Assigned task → Track down each line below containing the string "дикий" and copy it.

Given information →
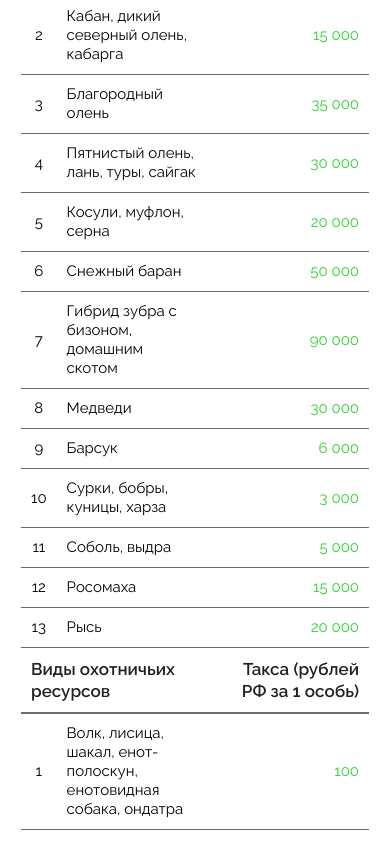
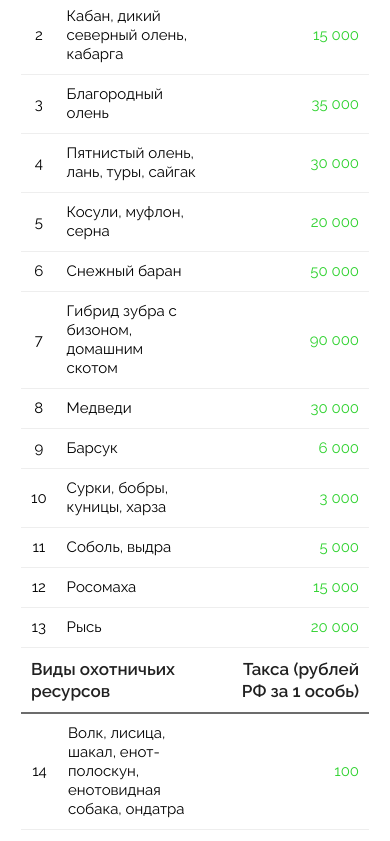
Before and after one commit to redskyby/for_igor, a React (Create React App) app: page /dtpWithAnimals in a window 390 px wide. Shown: the part 6260-7101 px from the top of the page. Built offline with nearby package versions, Linux system fonts and the light colour scheme.

Commit message:
finish responsive layout (360px) DtpWithAnimals.js

```diff
--- a/src/components/dtpWithAnimals/DataForTable.js
+++ b/src/components/dtpWithAnimals/DataForTable.js
@@ -1,31 +1,32 @@
 const data = [
-    {animal: 'Лось, сибирский горный козел, овцебык', price: '40 000'},
-    {animal: 'Кабан, дикий северный олень, кабарга', price: '15 000'},
-    {animal: 'Благородный олень', price: '35 000'},
-    {animal: 'Пятнистый олень, лань, туры, сайгак', price: '30 000'},
-    {animal: 'Косули, муфлон, серна', price: '20 000'},
-    {animal: 'Снежный баран', price: '50 000'},
-    {animal: 'Гибрид зубра с бизоном, домашним скотом', price: '90 000'},
-    {animal: 'Медведи', price: '30 000'},
-    {animal: 'Барсук', price: '6 000'},
-    {animal: 'Сурки, бобры, куницы, харза', price: '3 000'},
-    {animal: 'Соболь, выдра', price: '5 000'},
-    {animal: 'Росомаха', price: '15 000'},
-    {animal: 'Рысь', price: '20 000'},
+    { id: 1, animal: 'Лось, сибирский горный козел, овцебык', price: '40 000' },
+    { id: 2, animal: 'Кабан, дикий северный олень, кабарга', price: '15 000' },
+    { id: 3, animal: 'Благородный олень', price: '35 000' },
+    { id: 4, animal: 'Пятнистый олень, лань, туры, сайгак', price: '30 000' },
+    { id: 5, animal: 'Косули, муфлон, серна', price: '20 000' },
+    { id: 6, animal: 'Снежный баран', price: '50 000' },
+    { id: 7, animal: 'Гибрид зубра с бизоном, домашним скотом', price: '90 000' },
+    { id: 8, animal: 'Медведи', price: '30 000' },
+    { id: 9, animal: 'Барсук', price: '6 000' },
+    { id: 10, animal: 'Сурки, бобры, куницы, харза', price: '3 000' },
+    { id: 11, animal: 'Соболь, выдра', price: '5 000' },
+    { id: 12, animal: 'Росомаха', price: '15 000' },
+    { id: 13, animal: 'Рысь', price: '20 000' },
 ];
 const data1 = [
-    {animal: 'Волк, лисица, шакал, енот-полоскун, енотовидная собака, ондатра', price: '100'},
-    {animal: 'Песец, корсак, дикие кошки, норки, хори, колонок, зайцы, дикий кролик', price: '500'},
-    {animal: 'Горностай, солонгой, ласка', price: '200'},
-    {animal: 'Белки', price: '250'},
-    {animal: 'Кроты, водяная полевка, хомяки, бурундуки, летяга, суслики', price: '50'},
-    {animal: 'Глухари', price: '3 000'},
-    {animal: 'Тетерев, фазаны, улары, саджа', price: '1 000'},
-    {animal: 'Гуси, казарки', price: '500'},
-    {animal: 'Утки, рябчик, куропатки, кеклик, голуби, лысуха, вальдшнеп', price: '300'},
+    { id: 14, animal: 'Волк, лисица, шакал, енот-полоскун, енотовидная собака, ондатра', price: '100' },
+    { id: 15, animal: 'Песец, корсак, дикие кошки, норки, хори, колонок, зайцы, дикий кролик', price: '500' },
+    { id: 16, animal: 'Горностай, солонгой, ласка', price: '200' },
+    { id: 17, animal: 'Белки', price: '250' },
+    { id: 18, animal: 'Кроты, водяная полевка, хомяки, бурундуки, летяга, суслики', price: '50' },
+    { id: 19, animal: 'Глухари', price: '3 000' },
+    { id: 20, animal: 'Тетерев, фазаны, улары, саджа', price: '1 000' },
+    { id: 21, animal: 'Гуси, казарки', price: '500' },
+    { id: 22, animal: 'Утки, рябчик, куропатки, кеклик, голуби, лысуха, вальдшнеп', price: '300' },
     {
+        id: 23,
         animal: 'Перепела, пастушок, обыкновенный погоныш, коростель, камышница, чибис, тулес, хрустан, камнешарка, турухтан, травник, улиты, мородунка, веретенники, кроншнепы, бекасы, дупеля, гаршнеп, горлицы',
-        price: '100'
+        price: '100',
     },
 ];
 export  {data, data1};
--- a/src/components/dtpWithAnimals/DtpWithAnimals.js
+++ b/src/components/dtpWithAnimals/DtpWithAnimals.js
@@ -129,7 +129,7 @@ function DtpWithAnimals() {
                     <div className="forth_section_dtpWithAnimal_with_table">
                         <Table data={data}/>
                     </div>
-                    <div className="forth_section_dtpWithAnimal_with_table">
+                    <div className="forth_section_dtpWithAnimal_with_table for_mobile">
                         <Table data={data1}/>
                     </div>
                 </div>
--- a/src/components/dtpWithAnimals/DtpWithAnimals.scss
+++ b/src/components/dtpWithAnimals/DtpWithAnimals.scss
@@ -262,6 +262,7 @@
   display: flex;
   flex-direction: column;
   margin-top: 210px;
+
   &_main_title{
     max-width: 60%;
     margin-bottom: 20px;
@@ -279,4 +280,5 @@
   &_with_tables {
     padding: 20px;
   }
+
 }
--- a/src/components/dtpWithAnimals/MediaDtpWithAnimals.css
+++ b/src/components/dtpWithAnimals/MediaDtpWithAnimals.css
@@ -69,6 +69,12 @@
   .forth_section_dtpWithAnimal_main_title {
     max-width: 100%;
   }
+  .for_mobile thead {
+    display: none;
+  }
+  .for_mobile .table_align_text_left {
+    width: 67%;
+  }
 }
 
 /*# sourceMappingURL=MediaDtpWithAnimals.css.map */
--- a/src/components/dtpWithAnimals/TableAnimal/Table.css
+++ b/src/components/dtpWithAnimals/TableAnimal/Table.css
@@ -10,7 +10,7 @@
   padding: 10px;
 }
 .table td {
-  border-bottom: 1px solid #6C6C6C;
+  border-bottom: 1px solid #EEEEEE;
   padding: 10px;
 }
 .table_align_text_center {
--- a/src/components/dtpWithAnimals/TableAnimal/Table.js
+++ b/src/components/dtpWithAnimals/TableAnimal/Table.js
@@ -12,9 +12,9 @@ const Table = ({data}) => {
             </tr>
             </thead>
             <tbody>
-            {data.map((item, index) => (
-                <tr key={index}>
-                    <td className="table_align_text_center">{index + 1}</td>
+            {data.map((item) => (
+                <tr key={item.id}>
+                    <td className="table_align_text_center">{item.id}</td>
                     <td  className="table_align_text_left">{item.animal}</td>
                     <td className="table_align_text_right price">{item.price}</td>
                 </tr>
--- a/src/components/dtpWithAnimals/TableAnimal/Table.scss
+++ b/src/components/dtpWithAnimals/TableAnimal/Table.scss
@@ -11,7 +11,7 @@
     padding: 10px;
   }
   td{
-    border-bottom: 1px solid #6C6C6C;
+    border-bottom: 1px solid #EEEEEE;
     padding: 10px;
   }
 
@@ -53,17 +53,3 @@
 .table_header{
   border-bottom: 2px solid #6C6C6C;
 }
-
-//.table th,
-//.table td {
-//  border-bottom: 1px solid #6C6C6C;
-//  padding: 8px;
-//  text-align: left;
-//  background-color: #ffffff;
-//
-//}
-//
-//.table th {
-//  background-color: #ffffff;
-//  border-bottom: 1px solid #6C6C6C;
-//}
```
Also changed, not shown: src/components/dtpWithAnimals/MediaDtpWithAnimals.scss (+27 -16 lines).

Exercise answer →
-    {animal: 'Кабан, дикий северный олень, кабарга', price: '15 000'},
+    { id: 2, animal: 'Кабан, дикий северный олень, кабарга', price: '15 000' },
-    {animal: 'Песец, корсак, дикие кошки, норки, хори, колонок, зайцы, дикий кролик', price: '500'},
+    { id: 15, animal: 'Песец, корсак, дикие кошки, норки, хори, колонок, зайцы, дикий кролик', price: '500' },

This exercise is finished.